BBC TopGear
BBC TopGear
Advertisement feature
View the latest news
Car Review

Peugeot 508 review

£33,710 - £53,770
Published: 16 Nov 2023


What is it like to drive?

It feels wieldy, lithe and confident on the road. Several factors contribute. First, it's actually fairly light, especially the 1.2 version at 1,426kg. Second, you sit low, gripping that small wheel. Third, it rolls little. The 508 dives keenly into a bend, turns tenaciously, and its front-to-back grip levels are well balanced.

The 1.2 version is even more usefully agile on tight turns and roundabouts, and you do feel the extra weight in the 1.6 four-cylinder PHEV.

Advertisement - Page continues below


Some love it, some dislike it intensely. It’s small and low and the instruments are up on top of the dash so you see them above the wheel rim. That means you don't have to divert your eyes far from the road. But if you like to adjust the wheel high, and you sit low with the backrest reclined, the rim will obscure the dials.

You might expect a small wheel would lead to twitchiness, but actually the system is well calibrated and you can easily place the car very accurately, swinging neatly between apexes on a twisty section of road. It still holds its lane with ease though. It also usefully cuts the arm flailing when manoeuvring at low speeds.
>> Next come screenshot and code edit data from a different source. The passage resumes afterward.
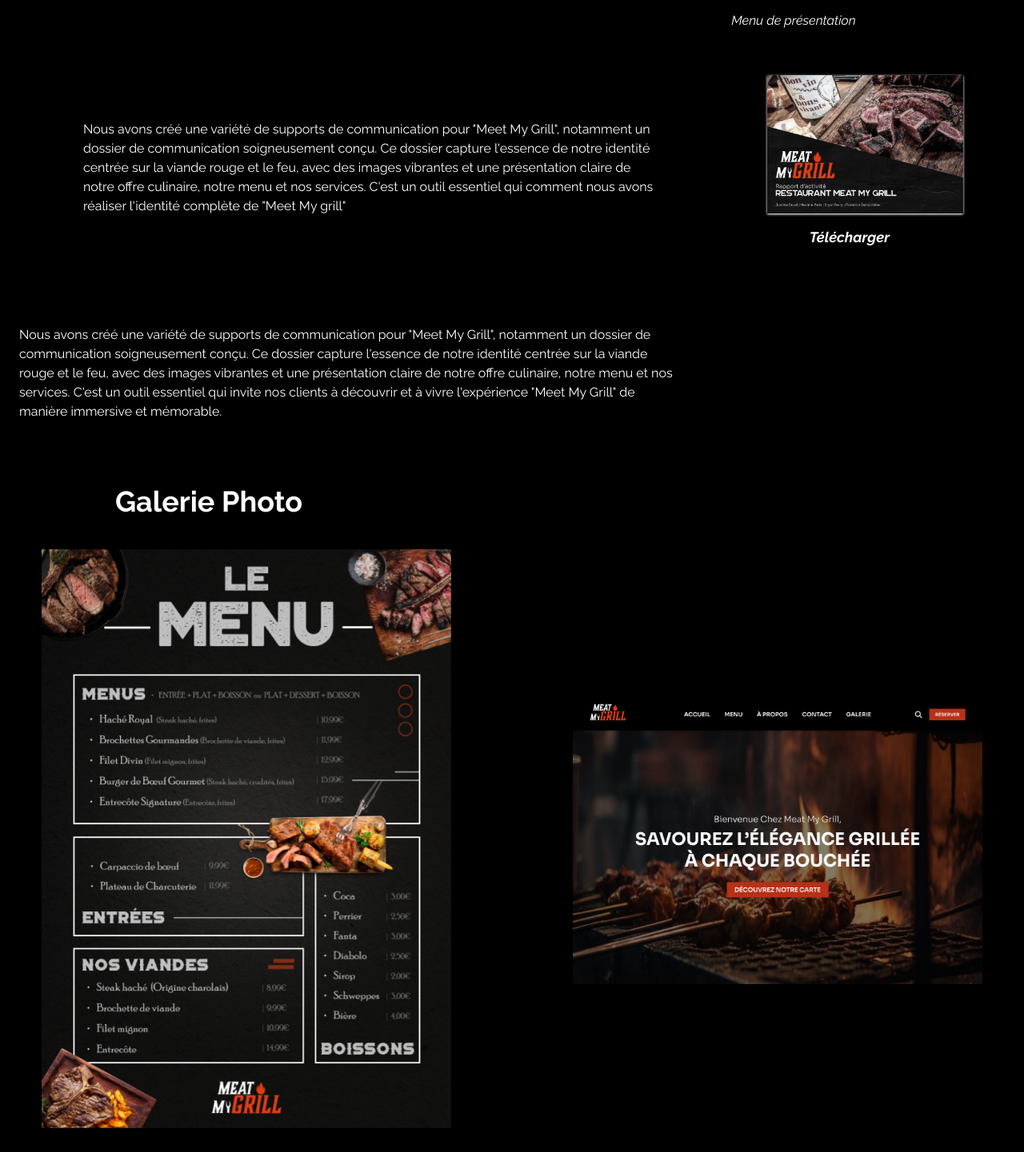
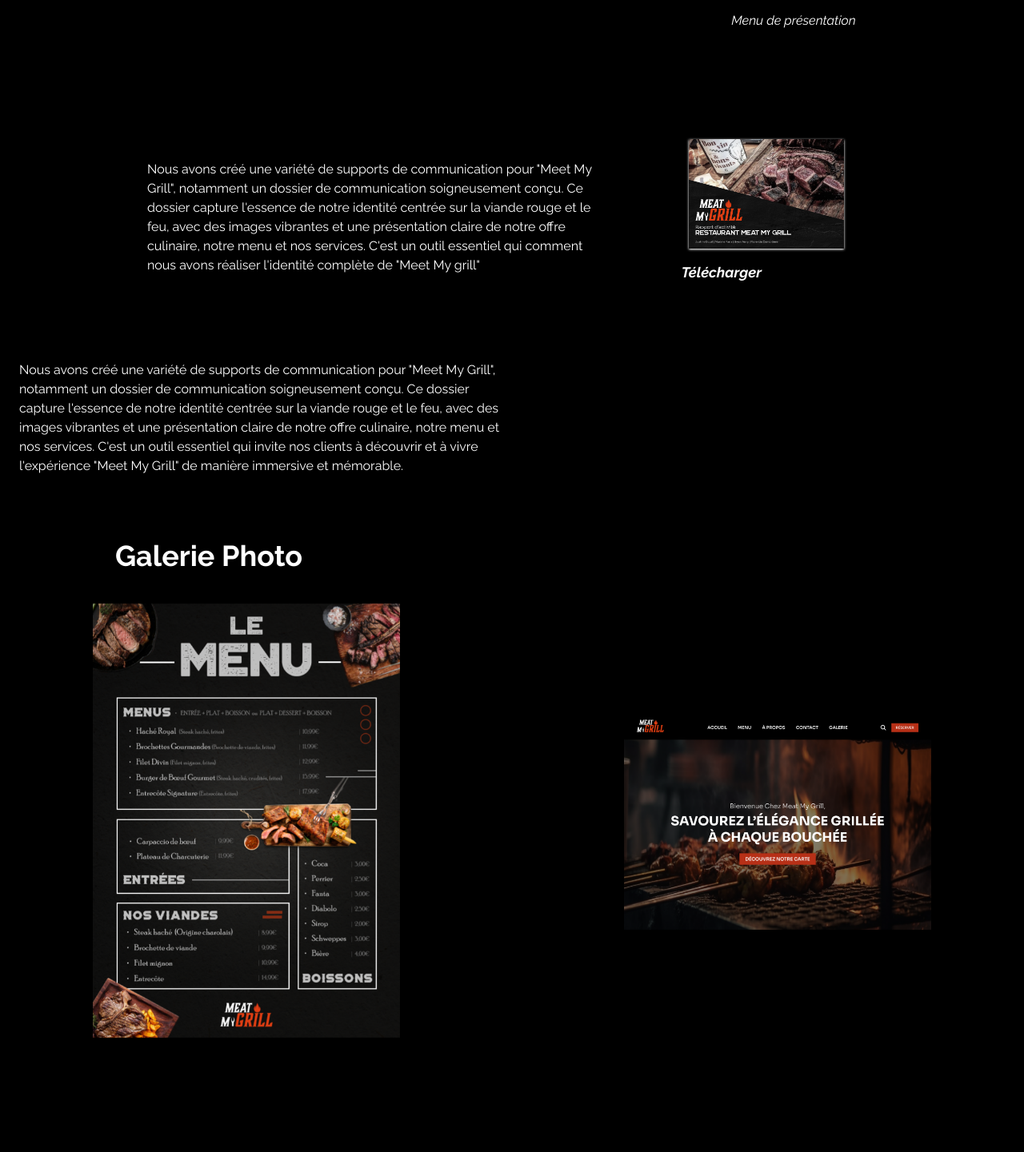
Before and after one commit to Flo714/projetS4, a Vue app: page /MeetMyGrill in a window 1280 px wide. Shown: the part 1409-2850 px from the top of the page at 80% size. Built offline with nearby package versions, Linux system fonts and the light colour scheme.

Commit message:
Update MeetMyGrill.vue

```diff
--- a/src/views/MeetMyGrill.vue
+++ b/src/views/MeetMyGrill.vue
@@ -103,7 +103,7 @@
     </div>
   </div>
 
-  <div class="md:flex md:justify-center md:items-center md:gap-20 lg:ml-20 ">
+  <div class="md:flex md:justify-center md:items-center md:gap-16 lg:mx-40 lg:my-20 ">
     <div class="z-20">
       <p class="my-4">Nous avons créé une variété de supports de communication pour "Meet My Grill", notamment un dossier de communication soigneusement conçu. Ce dossier capture l'essence de notre identité centrée sur la viande rouge et le feu, avec des images vibrantes et une présentation claire de notre offre culinaire, notre menu et nos services. C'est un outil essentiel qui comment nous avons réaliser l'identité complète de "Meet My grill"</p>
     </div>
@@ -115,17 +115,17 @@
     </div>
   </div>
 
-  <div class="lg:w-2/3 lg:my-20 z-20">
+  <div class="lg:w-1/2 lg:my-20 z-20">
     <p>Nous avons créé une variété de supports de communication pour "Meet My Grill", notamment un dossier de communication soigneusement conçu. Ce dossier capture l'essence de notre identité centrée sur la viande rouge et le feu, avec des images vibrantes et une présentation claire de notre offre culinaire, notre menu et nos services. C'est un outil essentiel qui invite nos clients à découvrir et à vivre l'expérience "Meet My Grill" de manière immersive et mémorable.</p>
   </div>
   <div class="lg:mb-40 lg:mt-20 mx-10 xl:mx-20 z-20">
     <h2 class="font-bold text-lg lg:text-4xl my-10 mx-10 ">Galerie Photo</h2>
     <div class="grid grid-flow-row-dense grid-cols-[repeat(auto-fit,minmax(280px,1fr))] justify-items-center items-center gap-10 lg:gap-36 xl:gap-64">
       <div class="lg:mx-10 z-20">
-        <img class="max-w-[250px]  lg:max-w-md xl:max-w-lg" src="/public/images/menu2_mg.png" alt="Image du menu de Meet My Grill">
+        <img class="max-w-[250px]  lg:max-w-md xl:max-w-sm" src="/public/images/menu2_mg.png" alt="Image du menu de Meet My Grill">
       </div>
       <div class="lg:mx-10 z-20">
-        <img class="max-w-[250px] lg:max-w-md xl:max-w-lg" src="/public/images/website_mg.png" alt="Image du site internet de Meet My Grill">
+        <img class="max-w-[250px] lg:max-w-md xl:max-w-sm" src="/public/images/website_mg.png" alt="Image du site internet de Meet My Grill">
       </div>
     </div>
   </div>
```
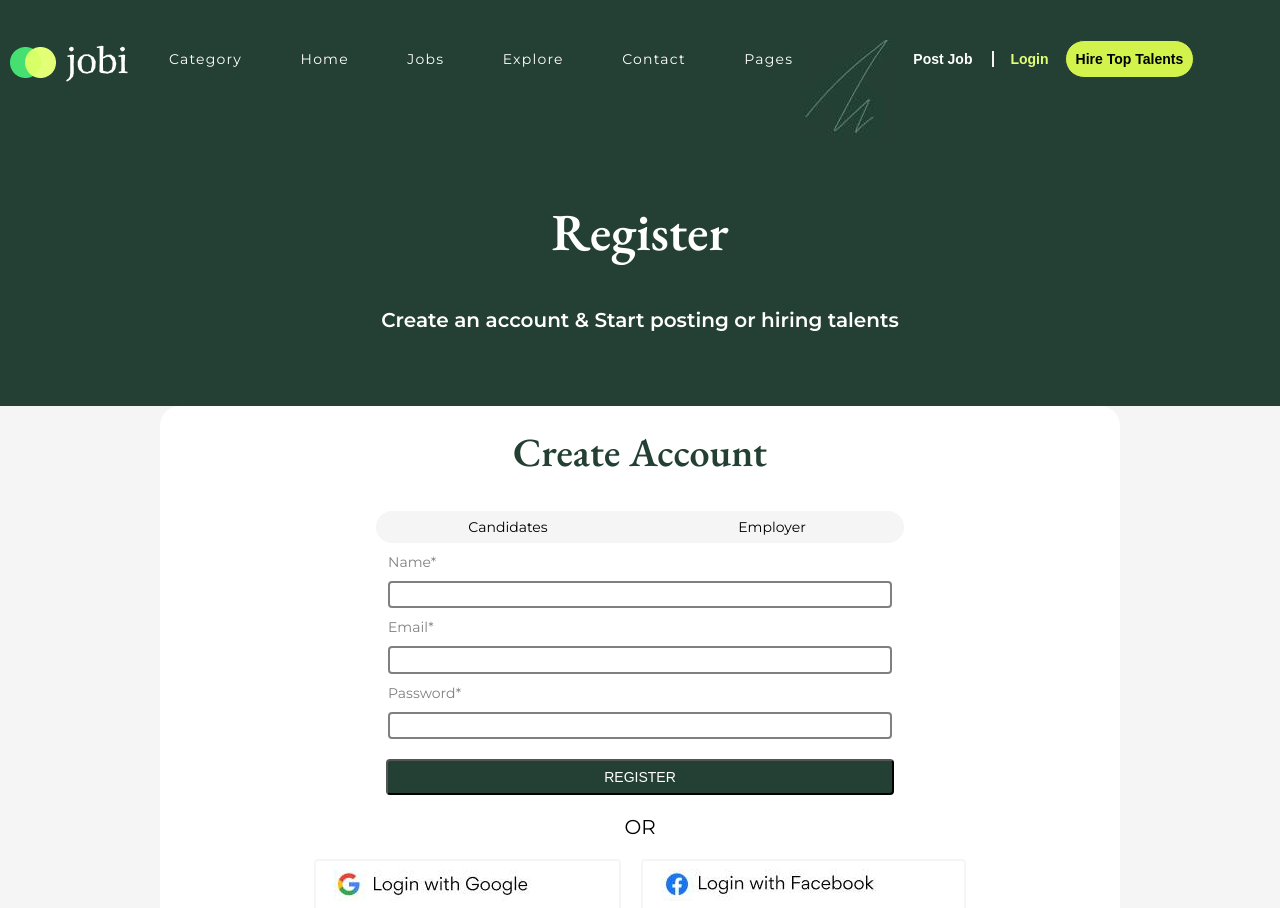
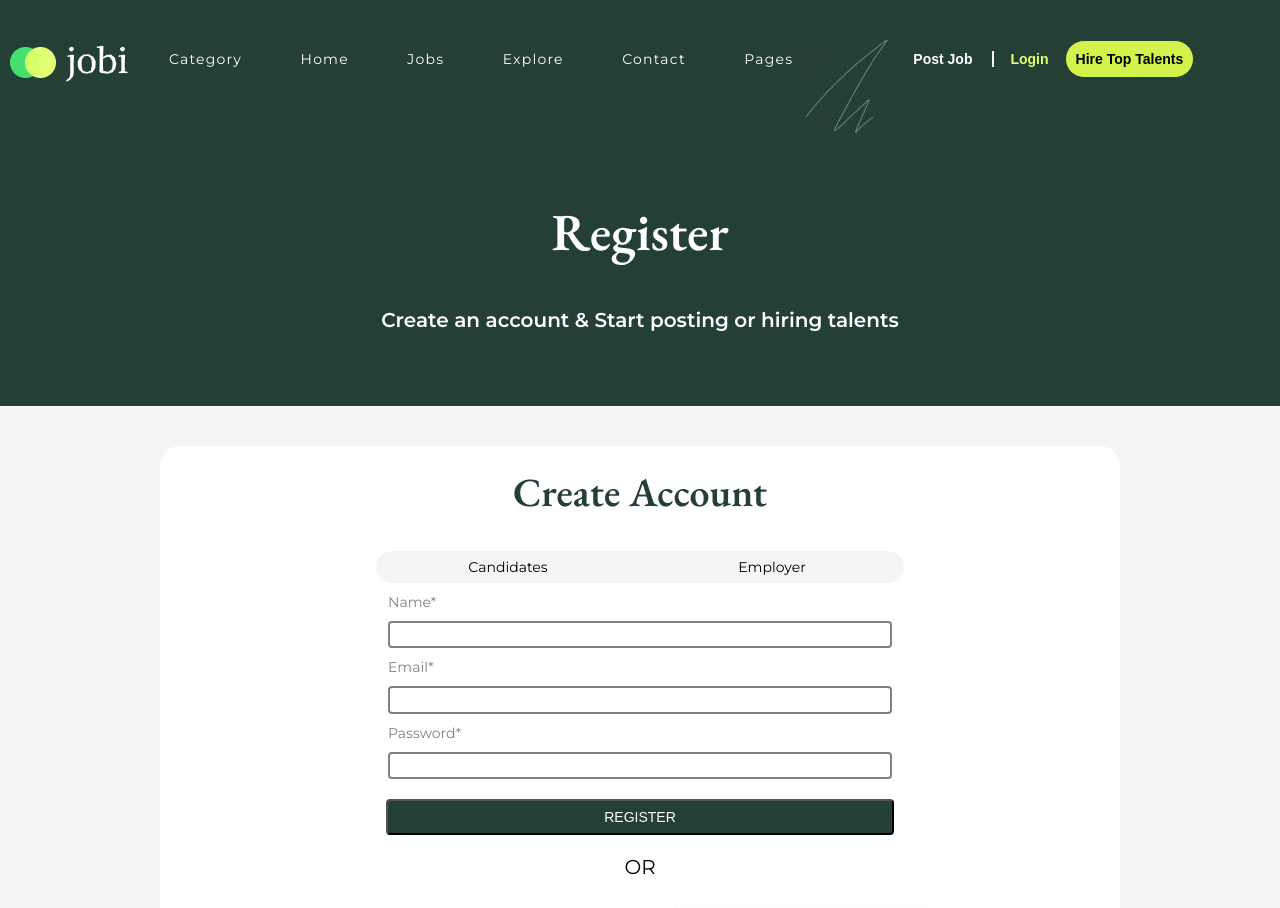
Before and after one commit to rodgersajb/jobi, a React (Vite) app: page /register in a window 1280 px wide. Shown: the top 908 px of the page. Built offline with nearby package versions, Linux system fonts and the light colour scheme; no server answers.

Commit message:
fixed live 404 page rendering problems, adjusted stylings for register form and login Modal

```diff
--- a/src/Components/Homepage/Nav.jsx
+++ b/src/Components/Homepage/Nav.jsx
@@ -35,8 +35,8 @@ const Nav = () => {
             Login
           </button>
           <button>
-            Register
-            <Link to="/register"></Link>
+
+            <Link to="/register">Register</Link>
           </button>
         </div>
       </nav>
--- a/src/Components/LoginModal.jsx
+++ b/src/Components/LoginModal.jsx
@@ -2,8 +2,8 @@ import { useState } from "react";
 import { Link, Navigate } from "react-router-dom";
 
 
-import googleLogIn from "../assets/google-login.jpg";
-import fbLogin from "../assets/fb-login.jpg";
+import googleLogIn from "../assets/g-login.jpg";
+import fbSignUp from "../assets/fb-sign-up.jpg";
 
 import {
   getAuth,
@@ -181,7 +181,7 @@ const LoginModal = () => {
                     alt="google log in button"
                   />
                 </button>
-                <button onClick={fbLogin}>
+                <button onClick={fbSignUp}>
                   <img
                     src="src/assets/fb-log.jpg"
                     alt="facebook log in button"
--- a/src/Components/RegisterForm.jsx
+++ b/src/Components/RegisterForm.jsx
@@ -5,6 +5,9 @@ import { googleSignUp, facebookSignUp } from "./SignUps";
 import { ModalContext } from "../Contexts/ModalContext";
 import { AuthContext } from "../Contexts/AuthContext";
 import LoginModal from "./LoginModal";
+
+import googleLogo from "../assets/google-sign-up.jpg";
+import facebookLogo from "../assets/fb-sign-up.jpg";
 
 import { useState, useContext } from "react";
 
@@ -88,13 +91,13 @@ const RegisterForm = () => {
               <div className="sign-in-buttons">
                 <button onClick={googleSignUp}>
                   <img
-                    src="src/assets/g-login.jpg"
+                    src={googleLogo}
                     alt="google log in button"
                   />
                 </button>
                 <button onClick={facebookSignUp}>
                   <img
-                    src="src/assets/fb-log.jpg"
+                    src={facebookLogo}
                     alt="facebook log in button"
                   />
                 </button>
--- a/src/styles/sass/partials/_register.scss
+++ b/src/styles/sass/partials/_register.scss
@@ -8,7 +8,6 @@
     align-items: flex-start;
     margin-top: 2rem;
     width: 95%;
-
 
     li {
       color: #fff;
@@ -55,6 +54,7 @@
     display: flex;
     align-items: center;
     justify-content: center;
+    padding: 4rem 0;
     .form-container {
       background: #fff;
       margin: 10rem 0;
@@ -141,7 +141,6 @@
           font-family: $heading2;
           font-size: 2rem;
           padding: 2rem 0 0 0;
-
         }
         .flex-container {
           .sign-in-buttons {
@@ -150,13 +149,8 @@
             gap: 2rem;
             button {
               background: #fff;
-              border: 2px solid $lightgrey;
-
-              &:hover,
-              &:focus {
-                border: 2px solid $registerGreen;
-                transition: ease 0.3s;
-              }
+              border: none;
+              cursor: pointer;
             }
           }
         }
@@ -202,7 +196,6 @@
       margin-bottom: 0;
       a {
         color: $green;
-
       }
     }
     form {
@@ -240,11 +233,16 @@
             background: #fff;
             border: 2px solid $lightgrey;
             border-radius: 1rem;
+            cursor: pointer;
+            transition: ease-in-out 0.3s;
+            &:hover,
+            &:focus {
+              border: 2px solid $registerGreen;
+            }
           }
-
         }
         a {
-          color:$registerGreen;
+          color: $registerGreen;
           border-bottom: 1px solid $registerGreen;
         }
         .close-modal {
@@ -259,7 +257,6 @@
           height: 3rem;
           width: 3rem;
           font-size: 1.6rem;
-
         }
       }
     }
```
Also changed, not shown: src/assets/fb-sign-up.jpg (added), src/assets/google-sign-up.jpg (added).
The 1.2 needs to be worked hard, but it doesn't mind that. The chattery soundtrack is fun, torque is spread pretty evenly across the revs and lag is no great bother. But yeah, 10 seconds (dead) 0-62mph is nothing to boast about.

So, to the 1.6 hybrid. It cuts the 0-62mph time to 7.9s. On an overtake up a hill, say, it is usefully brisk. And in gentle driving the two power sources play well together, and quietly.

Advertisement - Page continues below

But when you're coming onto the throttle vigorously, you get messy take-up and frustrating delays while the engine connects then comes on boost and the transmission downshifts.

You can prevent the engine from stopping by going into sport mode, and there are gearshift paddles too. But it defaults back to auto after just a few seconds, so any attempt to hold a gear between corners is pretty much doomed. Instead it'll shift up, then when you come out of the next bend it'll probably shift down more gears than you want and scream for dear life.

Not overly efficient, either. We saw 40mpg on an 80-mile trip that also drained the battery (versus just shy of 50mpg in the 1.2). Still, in pure EV mode it's silent, smooth and the 110 electric horsepower is lively enough for the suburbs. Claimed electric range is up to 40 miles courtesy of the 12.4kWh battery, but as ever expect around 30 real world. 


At main road speeds the ride's taut but not uncomfortable. There's a bit of thump at town speeds, and patter when the road's corrugated, or serves up sharp-edged bumps and potholes. The dampers keep good control of body motion.

Despite the frameless doors, wind noise is no problem, so big mileage cruising on motorways is no issue. But tyre noise on coarse surfaces draws attention to the undercarriage. And the lack of rear wiper is annoying.

Highlights from the range

the fastest

1.6 Hybrid4 360 Sport Engineered 5dr e-EAT8
  • 0-625.2s
  • CO2
  • BHP350
  • MPG
  • Price£53,770

the cheapest

1.2 PureTech Allure 5dr EAT8
  • 0-6210s
  • CO2
  • BHP128.7
  • MPG
  • Price£33,710

Subscribe to the Top Gear Newsletter

Get all the latest news, reviews and exclusives, direct to your inbox.

By clicking subscribe, you agree to receive news, promotions and offers by email from Top Gear and BBC Studios. Your information will be used in accordance with our privacy policy.

BBC TopGear

Try BBC Top Gear Magazine